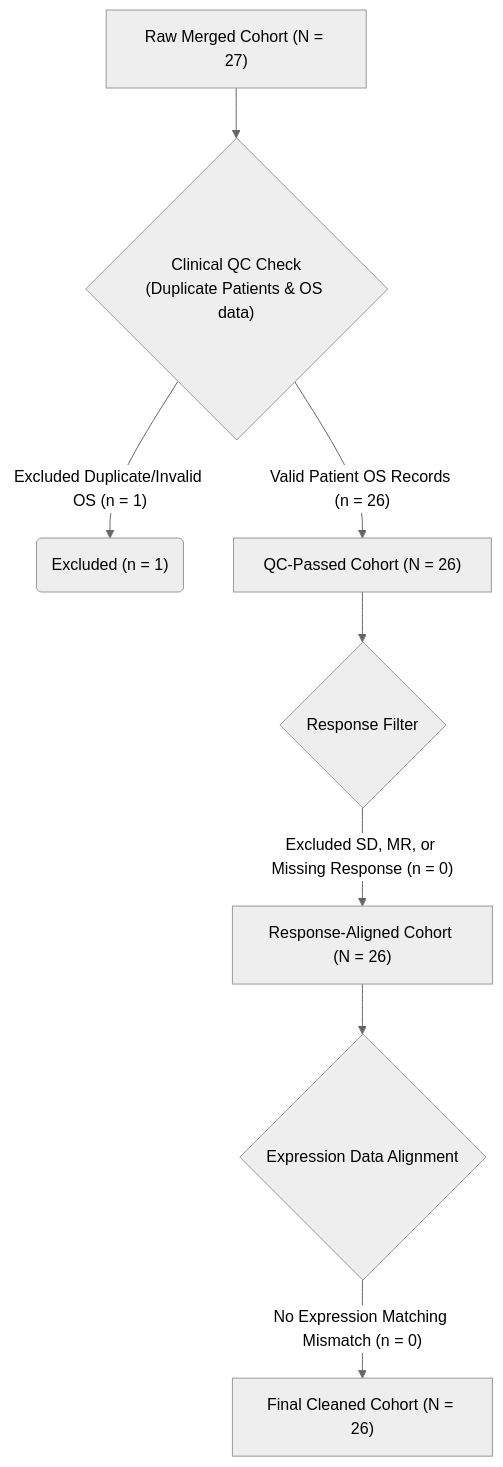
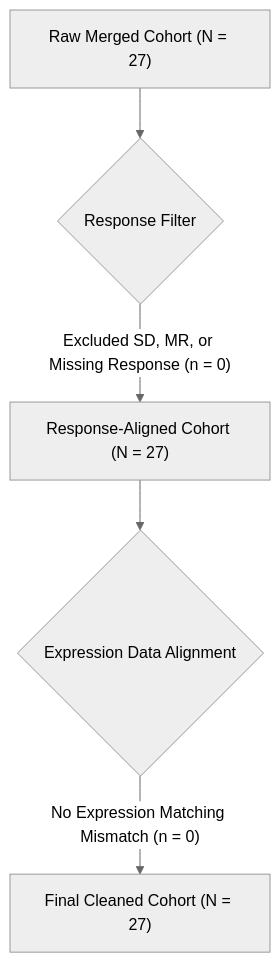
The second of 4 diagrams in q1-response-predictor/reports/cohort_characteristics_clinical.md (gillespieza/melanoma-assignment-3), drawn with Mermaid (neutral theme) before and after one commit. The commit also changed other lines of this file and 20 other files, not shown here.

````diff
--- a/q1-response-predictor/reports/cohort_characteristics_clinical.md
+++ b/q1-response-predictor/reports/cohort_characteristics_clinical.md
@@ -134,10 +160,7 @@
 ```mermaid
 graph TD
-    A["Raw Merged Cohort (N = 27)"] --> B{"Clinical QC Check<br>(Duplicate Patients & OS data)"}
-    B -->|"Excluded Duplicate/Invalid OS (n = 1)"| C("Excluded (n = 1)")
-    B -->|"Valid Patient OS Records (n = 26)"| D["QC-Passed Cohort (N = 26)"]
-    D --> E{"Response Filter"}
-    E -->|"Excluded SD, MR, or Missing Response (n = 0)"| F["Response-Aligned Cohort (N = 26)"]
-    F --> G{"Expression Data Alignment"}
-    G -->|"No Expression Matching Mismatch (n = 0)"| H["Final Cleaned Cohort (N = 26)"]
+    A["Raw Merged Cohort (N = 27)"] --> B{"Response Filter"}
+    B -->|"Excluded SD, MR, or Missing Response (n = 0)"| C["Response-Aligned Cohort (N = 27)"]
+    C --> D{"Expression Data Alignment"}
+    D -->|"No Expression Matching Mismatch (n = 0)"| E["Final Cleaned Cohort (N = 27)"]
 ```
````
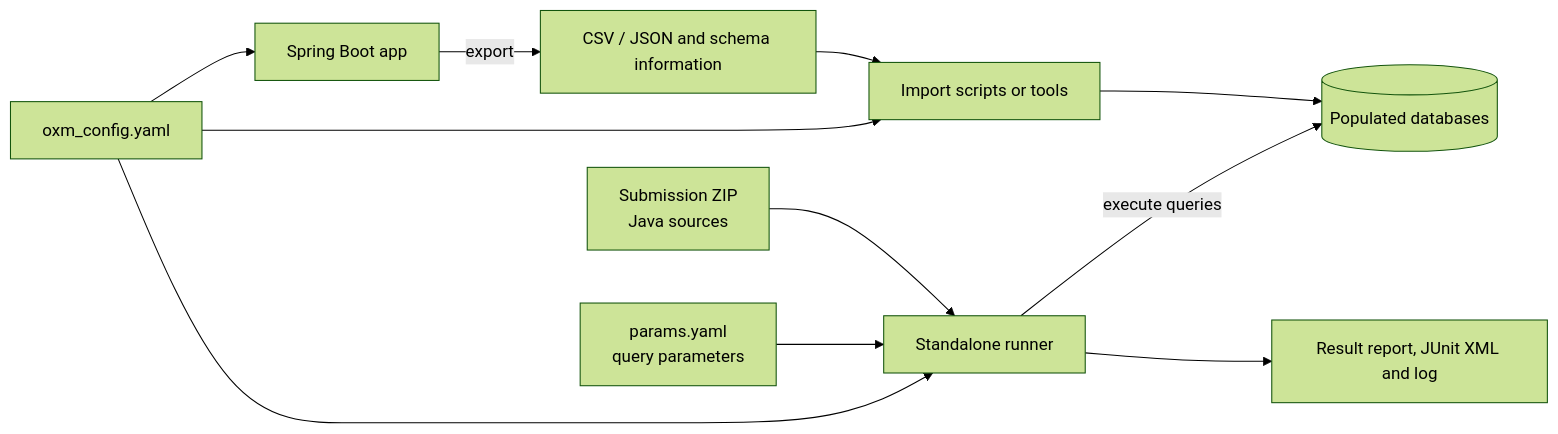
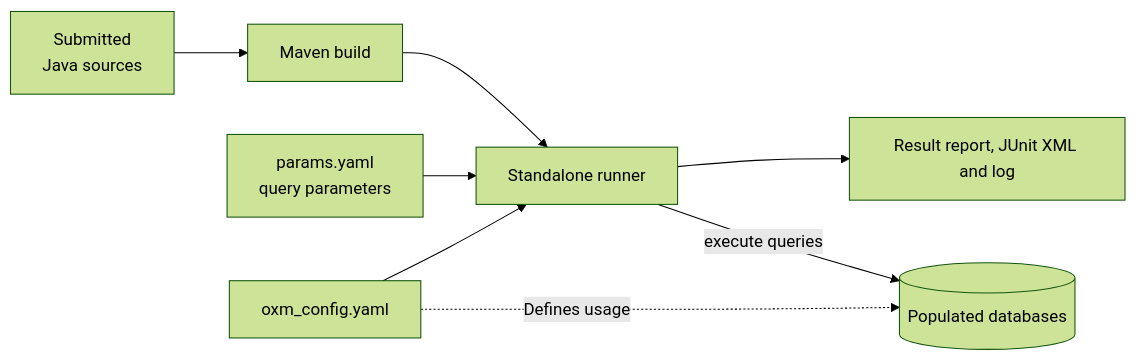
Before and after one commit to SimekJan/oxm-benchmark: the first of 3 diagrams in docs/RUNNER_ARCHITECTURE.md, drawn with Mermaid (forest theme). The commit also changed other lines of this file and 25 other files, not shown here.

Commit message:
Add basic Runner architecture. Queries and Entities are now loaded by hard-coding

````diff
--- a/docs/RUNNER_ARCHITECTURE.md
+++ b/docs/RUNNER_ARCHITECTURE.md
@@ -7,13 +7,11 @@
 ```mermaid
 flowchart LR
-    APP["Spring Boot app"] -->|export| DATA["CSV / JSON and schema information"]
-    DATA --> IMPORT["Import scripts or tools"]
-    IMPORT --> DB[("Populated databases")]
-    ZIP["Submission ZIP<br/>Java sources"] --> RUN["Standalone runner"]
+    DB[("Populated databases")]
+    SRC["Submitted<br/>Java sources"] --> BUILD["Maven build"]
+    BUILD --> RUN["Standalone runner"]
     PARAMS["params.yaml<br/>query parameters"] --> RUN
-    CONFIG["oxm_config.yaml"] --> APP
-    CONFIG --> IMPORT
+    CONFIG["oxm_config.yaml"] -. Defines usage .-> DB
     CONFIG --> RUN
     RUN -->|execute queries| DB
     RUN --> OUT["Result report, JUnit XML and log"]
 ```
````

◆ ◆ ◆ ◆ ◆ ◆ ◆

= What you should do =
Excluding pictures, reproduce the listing above exactly as it stands.

= Response to the task =
The second of 4 diagrams in q1-response-predictor/reports/cohort_characteristics_clinical.md (gillespieza/melanoma-assignment-3), drawn with Mermaid (neutral theme) before and after one commit. The commit also changed other lines of this file and 20 other files, not shown here.

````diff
--- a/q1-response-predictor/reports/cohort_characteristics_clinical.md
+++ b/q1-response-predictor/reports/cohort_characteristics_clinical.md
@@ -134,10 +160,7 @@
 ```mermaid
 graph TD
-    A["Raw Merged Cohort (N = 27)"] --> B{"Clinical QC Check<br>(Duplicate Patients & OS data)"}
-    B -->|"Excluded Duplicate/Invalid OS (n = 1)"| C("Excluded (n = 1)")
-    B -->|"Valid Patient OS Records (n = 26)"| D["QC-Passed Cohort (N = 26)"]
-    D --> E{"Response Filter"}
-    E -->|"Excluded SD, MR, or Missing Response (n = 0)"| F["Response-Aligned Cohort (N = 26)"]
-    F --> G{"Expression Data Alignment"}
-    G -->|"No Expression Matching Mismatch (n = 0)"| H["Final Cleaned Cohort (N = 26)"]
+    A["Raw Merged Cohort (N = 27)"] --> B{"Response Filter"}
+    B -->|"Excluded SD, MR, or Missing Response (n = 0)"| C["Response-Aligned Cohort (N = 27)"]
+    C --> D{"Expression Data Alignment"}
+    D -->|"No Expression Matching Mismatch (n = 0)"| E["Final Cleaned Cohort (N = 27)"]
 ```
````
Before and after one commit to SimekJan/oxm-benchmark: the first of 3 diagrams in docs/RUNNER_ARCHITECTURE.md, drawn with Mermaid (forest theme). The commit also changed other lines of this file and 25 other files, not shown here.

Commit message:
Add basic Runner architecture. Queries and Entities are now loaded by hard-coding

````diff
--- a/docs/RUNNER_ARCHITECTURE.md
+++ b/docs/RUNNER_ARCHITECTURE.md
@@ -7,13 +7,11 @@
 ```mermaid
 flowchart LR
-    APP["Spring Boot app"] -->|export| DATA["CSV / JSON and schema information"]
-    DATA --> IMPORT["Import scripts or tools"]
-    IMPORT --> DB[("Populated databases")]
-    ZIP["Submission ZIP<br/>Java sources"] --> RUN["Standalone runner"]
+    DB[("Populated databases")]
+    SRC["Submitted<br/>Java sources"] --> BUILD["Maven build"]
+    BUILD --> RUN["Standalone runner"]
     PARAMS["params.yaml<br/>query parameters"] --> RUN
-    CONFIG["oxm_config.yaml"] --> APP
-    CONFIG --> IMPORT
+    CONFIG["oxm_config.yaml"] -. Defines usage .-> DB
     CONFIG --> RUN
     RUN -->|execute queries| DB
     RUN --> OUT["Result report, JUnit XML and log"]
 ```
````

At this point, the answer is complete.